Exercise description:
Copy each line below in which the word "section" occurs.
╭─ Dataset
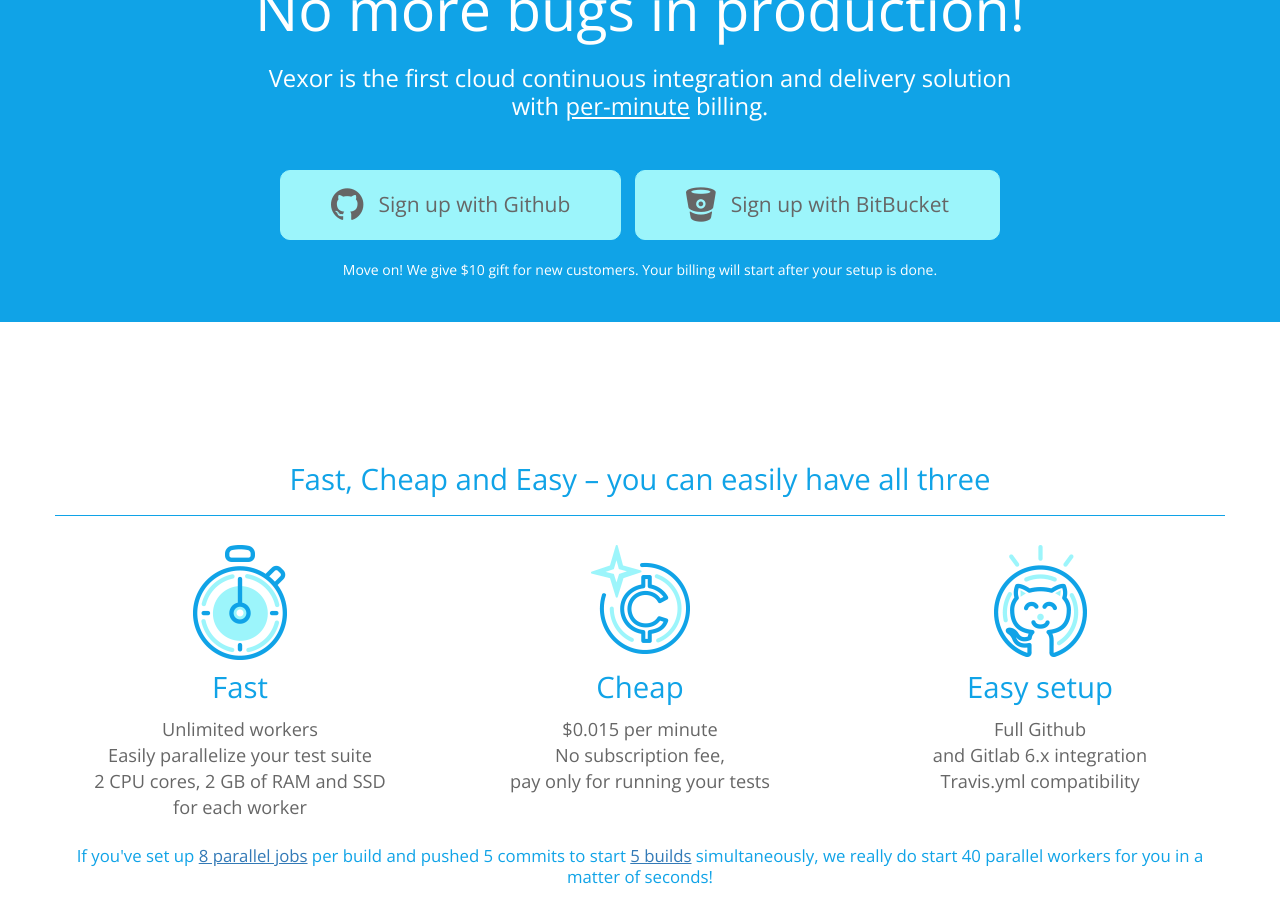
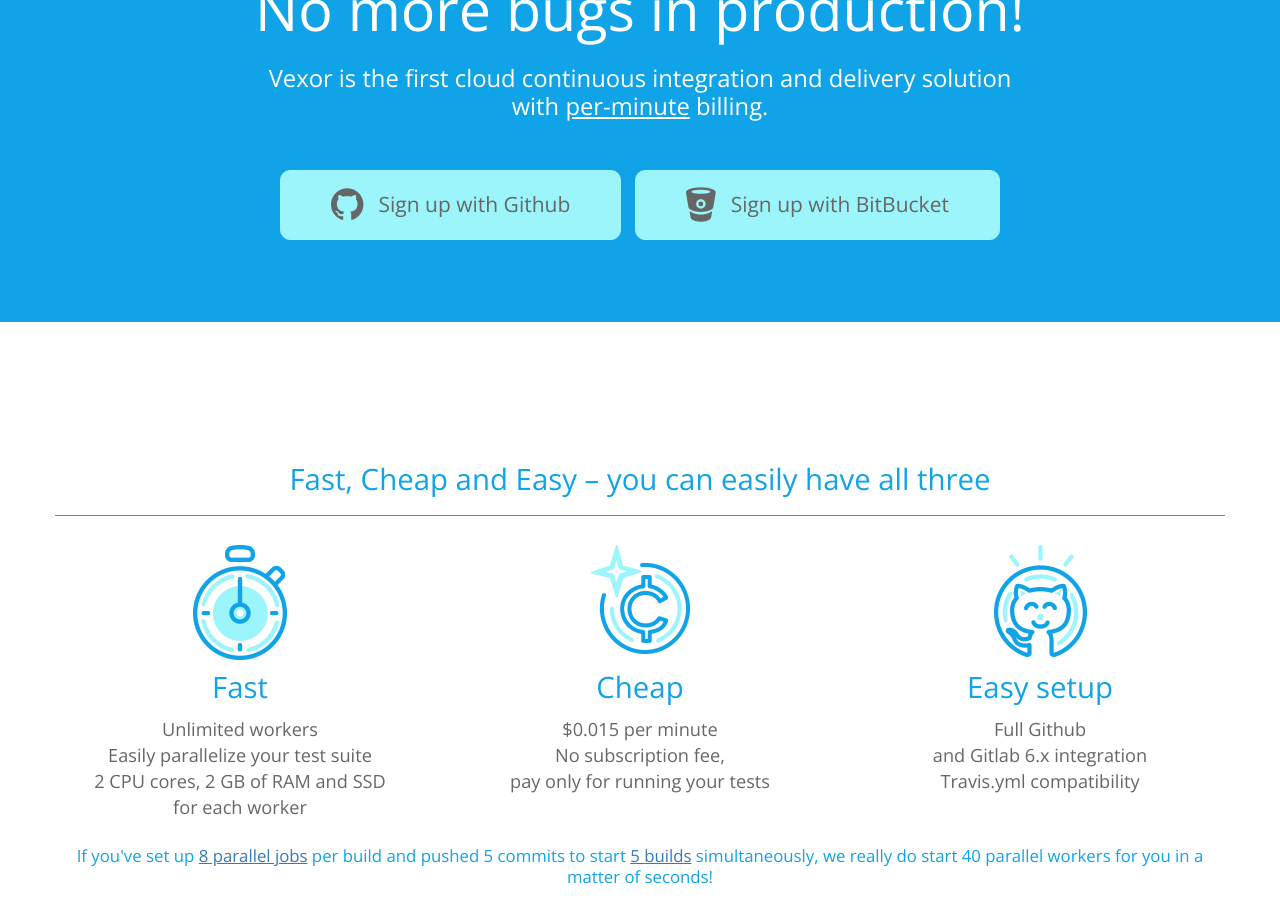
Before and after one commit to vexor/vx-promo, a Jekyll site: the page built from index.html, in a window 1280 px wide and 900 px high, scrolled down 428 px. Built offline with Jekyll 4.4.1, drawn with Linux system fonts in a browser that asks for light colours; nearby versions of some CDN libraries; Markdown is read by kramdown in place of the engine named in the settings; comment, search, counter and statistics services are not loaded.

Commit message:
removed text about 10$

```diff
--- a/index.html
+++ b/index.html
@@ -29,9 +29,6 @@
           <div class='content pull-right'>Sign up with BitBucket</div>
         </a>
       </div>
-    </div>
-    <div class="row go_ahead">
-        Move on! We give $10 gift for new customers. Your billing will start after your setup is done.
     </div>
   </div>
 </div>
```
╰─
╭─ Dataset
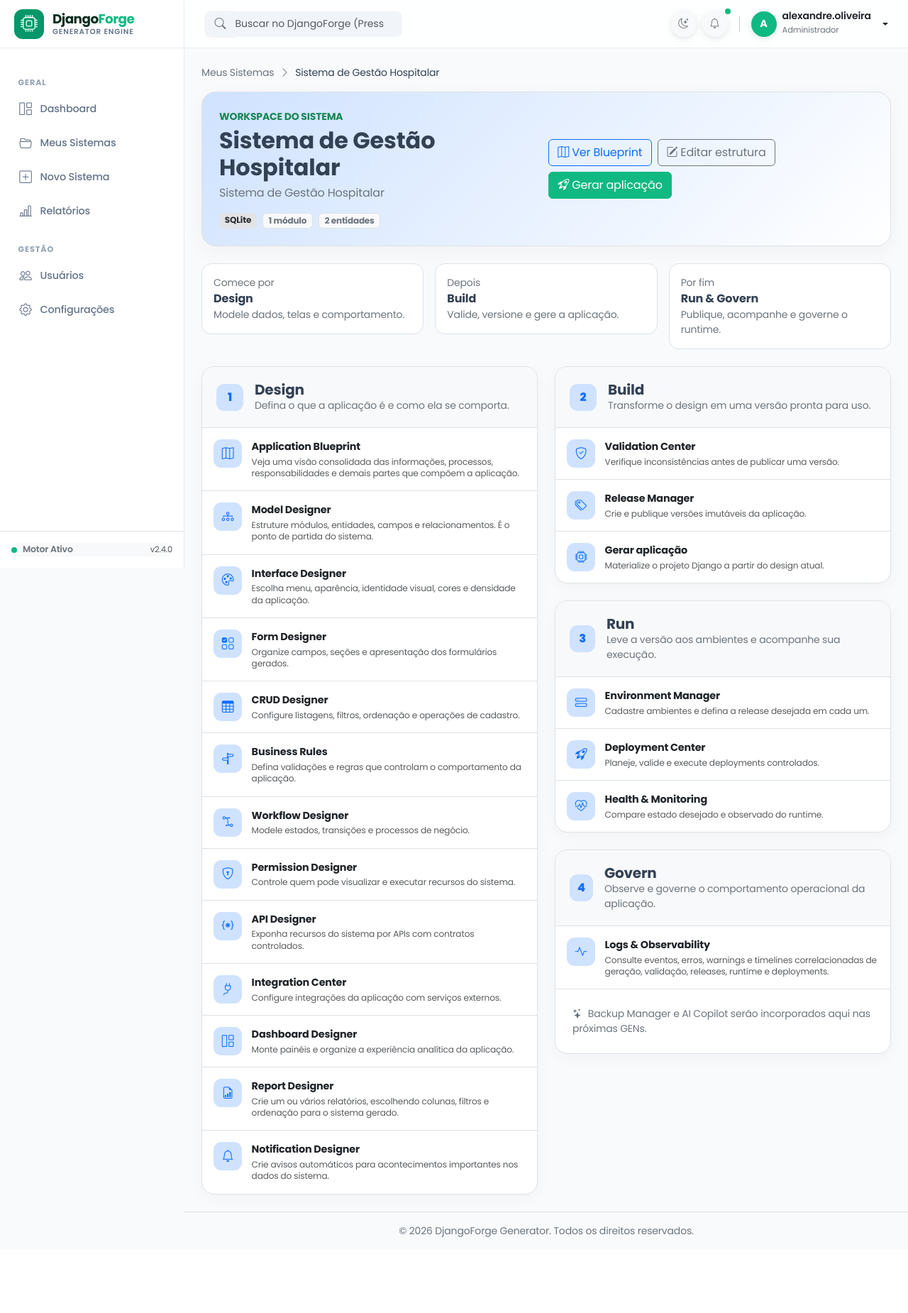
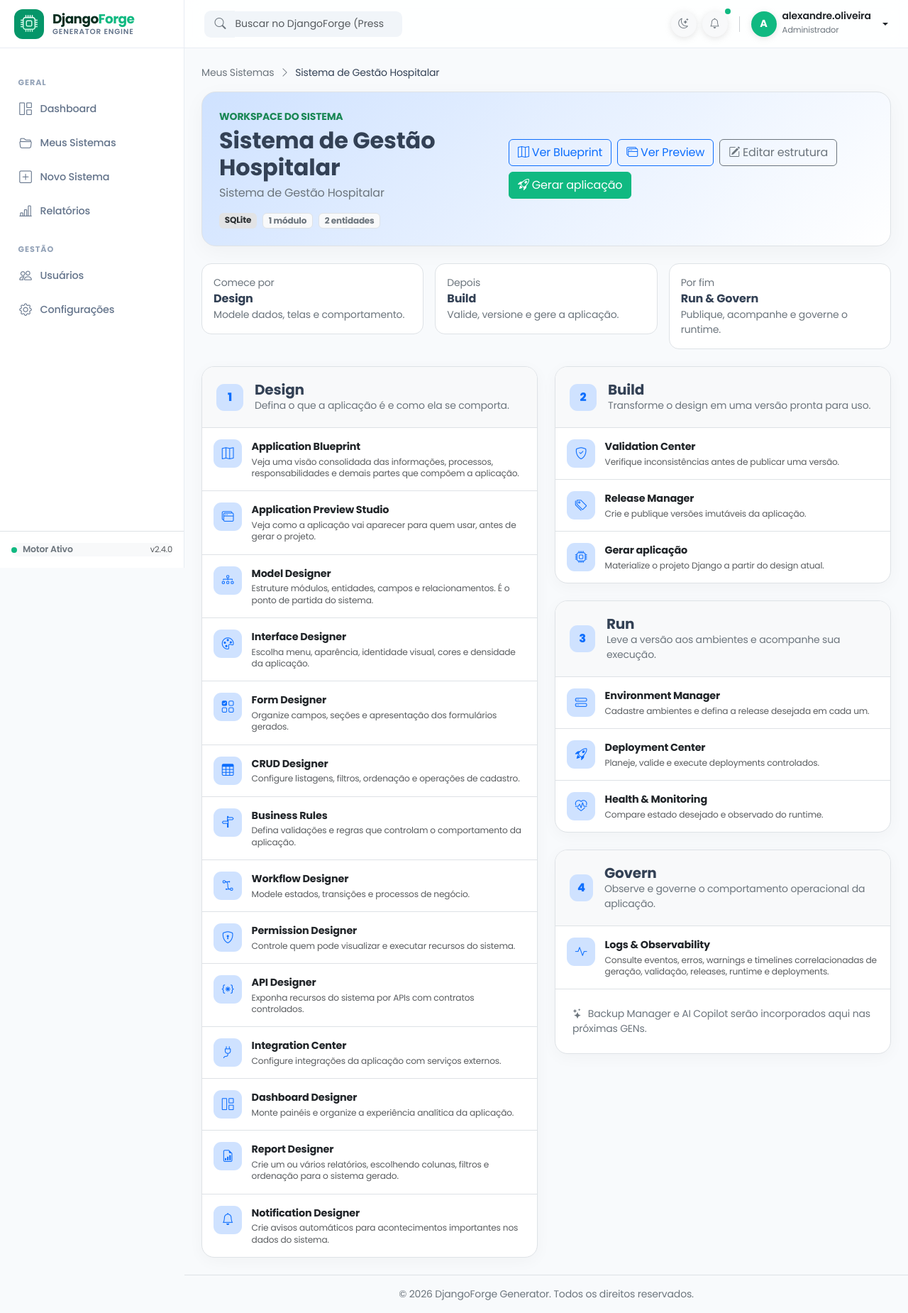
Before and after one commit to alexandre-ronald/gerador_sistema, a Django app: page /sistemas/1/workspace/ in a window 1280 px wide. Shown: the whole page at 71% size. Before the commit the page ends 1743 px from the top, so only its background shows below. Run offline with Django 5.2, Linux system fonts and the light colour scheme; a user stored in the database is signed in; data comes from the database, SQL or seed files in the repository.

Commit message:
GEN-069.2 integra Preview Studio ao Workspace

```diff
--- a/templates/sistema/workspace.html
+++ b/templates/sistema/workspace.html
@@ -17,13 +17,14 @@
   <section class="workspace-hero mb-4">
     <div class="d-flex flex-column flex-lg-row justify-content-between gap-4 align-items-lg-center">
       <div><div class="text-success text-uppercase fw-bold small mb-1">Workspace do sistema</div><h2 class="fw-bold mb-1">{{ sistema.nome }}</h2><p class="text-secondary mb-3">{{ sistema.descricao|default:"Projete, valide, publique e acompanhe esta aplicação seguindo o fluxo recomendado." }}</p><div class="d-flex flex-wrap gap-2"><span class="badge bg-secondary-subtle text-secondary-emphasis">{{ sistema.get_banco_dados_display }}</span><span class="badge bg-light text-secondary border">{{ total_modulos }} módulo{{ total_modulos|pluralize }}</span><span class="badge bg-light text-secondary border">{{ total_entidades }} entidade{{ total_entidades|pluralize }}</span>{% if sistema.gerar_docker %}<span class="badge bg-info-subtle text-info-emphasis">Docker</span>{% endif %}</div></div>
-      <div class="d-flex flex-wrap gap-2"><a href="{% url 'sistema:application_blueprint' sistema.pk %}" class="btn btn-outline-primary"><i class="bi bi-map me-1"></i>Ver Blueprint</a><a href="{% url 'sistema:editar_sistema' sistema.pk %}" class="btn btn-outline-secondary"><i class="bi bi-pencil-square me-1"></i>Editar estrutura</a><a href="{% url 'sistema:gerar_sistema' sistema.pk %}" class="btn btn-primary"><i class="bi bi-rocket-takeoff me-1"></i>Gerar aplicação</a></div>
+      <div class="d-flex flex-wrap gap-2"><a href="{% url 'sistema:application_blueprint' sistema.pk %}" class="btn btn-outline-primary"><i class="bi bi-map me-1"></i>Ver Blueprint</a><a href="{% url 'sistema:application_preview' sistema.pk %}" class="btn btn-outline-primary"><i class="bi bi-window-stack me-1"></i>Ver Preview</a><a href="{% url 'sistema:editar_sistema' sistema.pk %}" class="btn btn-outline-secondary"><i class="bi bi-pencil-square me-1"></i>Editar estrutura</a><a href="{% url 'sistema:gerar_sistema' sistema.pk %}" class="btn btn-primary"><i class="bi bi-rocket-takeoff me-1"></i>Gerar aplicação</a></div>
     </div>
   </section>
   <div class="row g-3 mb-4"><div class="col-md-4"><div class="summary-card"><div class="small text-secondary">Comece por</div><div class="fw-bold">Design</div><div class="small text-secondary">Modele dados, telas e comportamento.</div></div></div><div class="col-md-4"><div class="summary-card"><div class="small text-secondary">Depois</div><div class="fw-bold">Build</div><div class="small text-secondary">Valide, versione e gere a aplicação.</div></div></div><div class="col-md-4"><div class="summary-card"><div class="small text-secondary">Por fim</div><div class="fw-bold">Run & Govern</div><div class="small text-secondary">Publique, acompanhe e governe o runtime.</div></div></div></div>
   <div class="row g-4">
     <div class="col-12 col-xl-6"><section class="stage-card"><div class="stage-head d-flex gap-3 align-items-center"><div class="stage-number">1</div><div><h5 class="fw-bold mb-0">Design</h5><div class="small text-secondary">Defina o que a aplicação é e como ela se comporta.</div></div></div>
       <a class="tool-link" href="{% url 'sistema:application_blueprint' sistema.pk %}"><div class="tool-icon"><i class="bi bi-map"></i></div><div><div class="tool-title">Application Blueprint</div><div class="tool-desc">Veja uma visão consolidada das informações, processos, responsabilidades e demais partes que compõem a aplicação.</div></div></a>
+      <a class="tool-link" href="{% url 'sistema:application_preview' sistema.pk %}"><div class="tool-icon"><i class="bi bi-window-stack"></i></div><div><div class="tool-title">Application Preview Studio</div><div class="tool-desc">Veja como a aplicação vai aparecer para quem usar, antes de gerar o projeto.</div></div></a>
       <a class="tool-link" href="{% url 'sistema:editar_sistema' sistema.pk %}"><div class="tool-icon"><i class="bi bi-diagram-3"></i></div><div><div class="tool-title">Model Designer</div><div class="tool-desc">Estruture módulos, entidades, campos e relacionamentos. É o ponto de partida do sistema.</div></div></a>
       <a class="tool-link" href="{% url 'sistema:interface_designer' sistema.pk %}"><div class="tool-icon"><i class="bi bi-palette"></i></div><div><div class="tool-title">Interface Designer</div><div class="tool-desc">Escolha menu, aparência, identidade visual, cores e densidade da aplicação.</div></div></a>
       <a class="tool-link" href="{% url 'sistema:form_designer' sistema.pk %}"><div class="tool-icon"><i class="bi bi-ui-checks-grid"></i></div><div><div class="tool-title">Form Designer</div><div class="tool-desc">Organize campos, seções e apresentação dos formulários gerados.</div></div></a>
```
╰─
╭─ Dataset
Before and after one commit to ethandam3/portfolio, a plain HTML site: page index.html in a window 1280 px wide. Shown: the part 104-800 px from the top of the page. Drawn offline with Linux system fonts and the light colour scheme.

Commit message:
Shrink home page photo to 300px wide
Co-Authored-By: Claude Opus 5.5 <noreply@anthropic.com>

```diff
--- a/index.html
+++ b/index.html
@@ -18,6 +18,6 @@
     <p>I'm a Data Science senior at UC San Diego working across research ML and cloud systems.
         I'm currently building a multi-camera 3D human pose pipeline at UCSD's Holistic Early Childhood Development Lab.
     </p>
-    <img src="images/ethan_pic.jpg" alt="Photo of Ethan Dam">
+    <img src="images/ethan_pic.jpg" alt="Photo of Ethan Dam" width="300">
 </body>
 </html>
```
╰─
Expected answer:
   <section class="workspace-hero mb-4">
   </section>
     <div class="col-12 col-xl-6"><section class="stage-card"><div class="stage-head d-flex gap-3 align-items-center"><div class="stage-number">1</div><div><h5 class="fw-bold mb-0">Design</h5><div class="small text-secondary">Defina o que a aplicação é e como ela se comporta.</div></div></div>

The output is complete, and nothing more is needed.